3D atmospheric wind is a key missing observable in NASA's Earth Observation System (EOS) and presents large initial condition uncertainties in data assimilation systems. Atmospheric motion vectors (AMVs), which track cloud/water vapor movement and assign a height, provide key passively sensed initial condition information for numerical weather prediction. However, data produced by current operational AMV algorithms are sparsely available and contain high uncertainties in the vertical direction. Comparison with radiosonde profiles indicates that AMV height assignment errors comprise 70% of uncertainty. Our work aims to fill EOS gaps by learning a mapping between high-temporal resolution GOES-16/17 geostationary satellites operated by NOAA/NASA and radiosonde observations. We use our WindFlow model that applies deep learning based optical flow techniques to track clouds and water vapor in sequences of geostationary images to produce direction and speed data. WindFlow provides an efficient approach to generate dense and accurate wind vectors. Outputs of WindFlow, paired with thermal infrared imagery, provides information content to directly predict wind speed, humidity, and temperature at varying pressure levels. This proposal aims to generate a 3D atmospheric product from geostationary satellites validated against radiosondes and lidar observations.
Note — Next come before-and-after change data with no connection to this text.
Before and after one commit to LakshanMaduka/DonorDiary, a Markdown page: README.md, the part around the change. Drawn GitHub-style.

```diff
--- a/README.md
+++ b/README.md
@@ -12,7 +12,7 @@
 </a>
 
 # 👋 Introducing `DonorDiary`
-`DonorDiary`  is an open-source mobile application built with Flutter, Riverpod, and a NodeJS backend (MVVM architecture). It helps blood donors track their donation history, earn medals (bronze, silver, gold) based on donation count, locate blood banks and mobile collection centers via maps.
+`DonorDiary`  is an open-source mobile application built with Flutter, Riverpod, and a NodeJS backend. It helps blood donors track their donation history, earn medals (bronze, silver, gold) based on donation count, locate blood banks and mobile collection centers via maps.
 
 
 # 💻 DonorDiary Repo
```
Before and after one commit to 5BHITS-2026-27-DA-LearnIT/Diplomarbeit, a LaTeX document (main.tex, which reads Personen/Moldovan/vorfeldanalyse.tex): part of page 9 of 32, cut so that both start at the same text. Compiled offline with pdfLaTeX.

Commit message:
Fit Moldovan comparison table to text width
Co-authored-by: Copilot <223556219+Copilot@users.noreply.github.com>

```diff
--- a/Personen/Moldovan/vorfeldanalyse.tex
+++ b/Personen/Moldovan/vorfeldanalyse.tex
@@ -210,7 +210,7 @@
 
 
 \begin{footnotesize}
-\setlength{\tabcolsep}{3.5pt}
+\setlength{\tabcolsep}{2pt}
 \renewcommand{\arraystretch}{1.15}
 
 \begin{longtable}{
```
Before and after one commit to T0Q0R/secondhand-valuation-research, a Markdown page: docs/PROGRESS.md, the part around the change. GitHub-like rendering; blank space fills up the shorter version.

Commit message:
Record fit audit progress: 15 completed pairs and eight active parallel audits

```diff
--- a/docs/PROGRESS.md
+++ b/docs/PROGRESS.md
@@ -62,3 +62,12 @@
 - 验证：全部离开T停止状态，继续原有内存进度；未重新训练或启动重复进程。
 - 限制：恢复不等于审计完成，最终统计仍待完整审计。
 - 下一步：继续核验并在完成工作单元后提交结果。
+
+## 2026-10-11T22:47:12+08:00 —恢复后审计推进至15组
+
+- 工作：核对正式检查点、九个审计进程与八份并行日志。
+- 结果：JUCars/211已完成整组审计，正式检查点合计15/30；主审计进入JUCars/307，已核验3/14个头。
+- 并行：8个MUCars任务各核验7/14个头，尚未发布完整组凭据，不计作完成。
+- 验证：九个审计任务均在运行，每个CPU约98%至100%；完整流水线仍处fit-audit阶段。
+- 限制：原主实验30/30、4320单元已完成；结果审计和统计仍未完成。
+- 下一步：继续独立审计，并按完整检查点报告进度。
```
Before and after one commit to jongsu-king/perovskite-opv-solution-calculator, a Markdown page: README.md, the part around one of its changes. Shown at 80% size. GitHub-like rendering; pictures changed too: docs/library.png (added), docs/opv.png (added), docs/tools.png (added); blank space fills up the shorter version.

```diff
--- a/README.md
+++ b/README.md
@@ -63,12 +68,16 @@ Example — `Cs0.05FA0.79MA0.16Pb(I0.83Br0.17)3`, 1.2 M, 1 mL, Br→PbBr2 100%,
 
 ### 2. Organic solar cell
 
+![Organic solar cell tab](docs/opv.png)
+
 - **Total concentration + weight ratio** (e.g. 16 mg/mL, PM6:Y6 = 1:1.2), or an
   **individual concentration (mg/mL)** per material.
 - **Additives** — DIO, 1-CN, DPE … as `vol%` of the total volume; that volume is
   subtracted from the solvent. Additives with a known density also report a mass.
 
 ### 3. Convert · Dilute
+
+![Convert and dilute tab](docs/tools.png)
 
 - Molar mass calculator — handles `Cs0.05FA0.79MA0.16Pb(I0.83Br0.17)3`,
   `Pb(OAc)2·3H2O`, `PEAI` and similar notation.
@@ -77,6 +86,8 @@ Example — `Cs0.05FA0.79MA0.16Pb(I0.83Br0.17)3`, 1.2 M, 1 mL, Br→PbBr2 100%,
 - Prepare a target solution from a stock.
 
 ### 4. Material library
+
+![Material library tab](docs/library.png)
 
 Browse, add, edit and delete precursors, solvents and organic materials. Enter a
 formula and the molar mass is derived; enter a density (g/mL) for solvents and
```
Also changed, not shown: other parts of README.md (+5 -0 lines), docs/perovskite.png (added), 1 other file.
Applications of 3D atmospheric winds are numerous throughout NASA Earth science research and development. Assimilation of our data with systems operated at the NASA's Global Modeling and Assimilation Office (GMAO) has the potential to improve analysis and forecast products, including short-term and sub-seasonal. Dense atmospheric winds will also have implications to wildfire monitoring and subsequent air quality issues.
Commercially the developed technology has applications to aviation, renewable energy, finance/insurance, and forecasting. In aviation, surface level and atmospheric winds have great economic value to airlines in terms of safety and potential operating cost savings. Renewable energy markets are largely powered by weather conditions and must be estimated for stable operation of the power grid.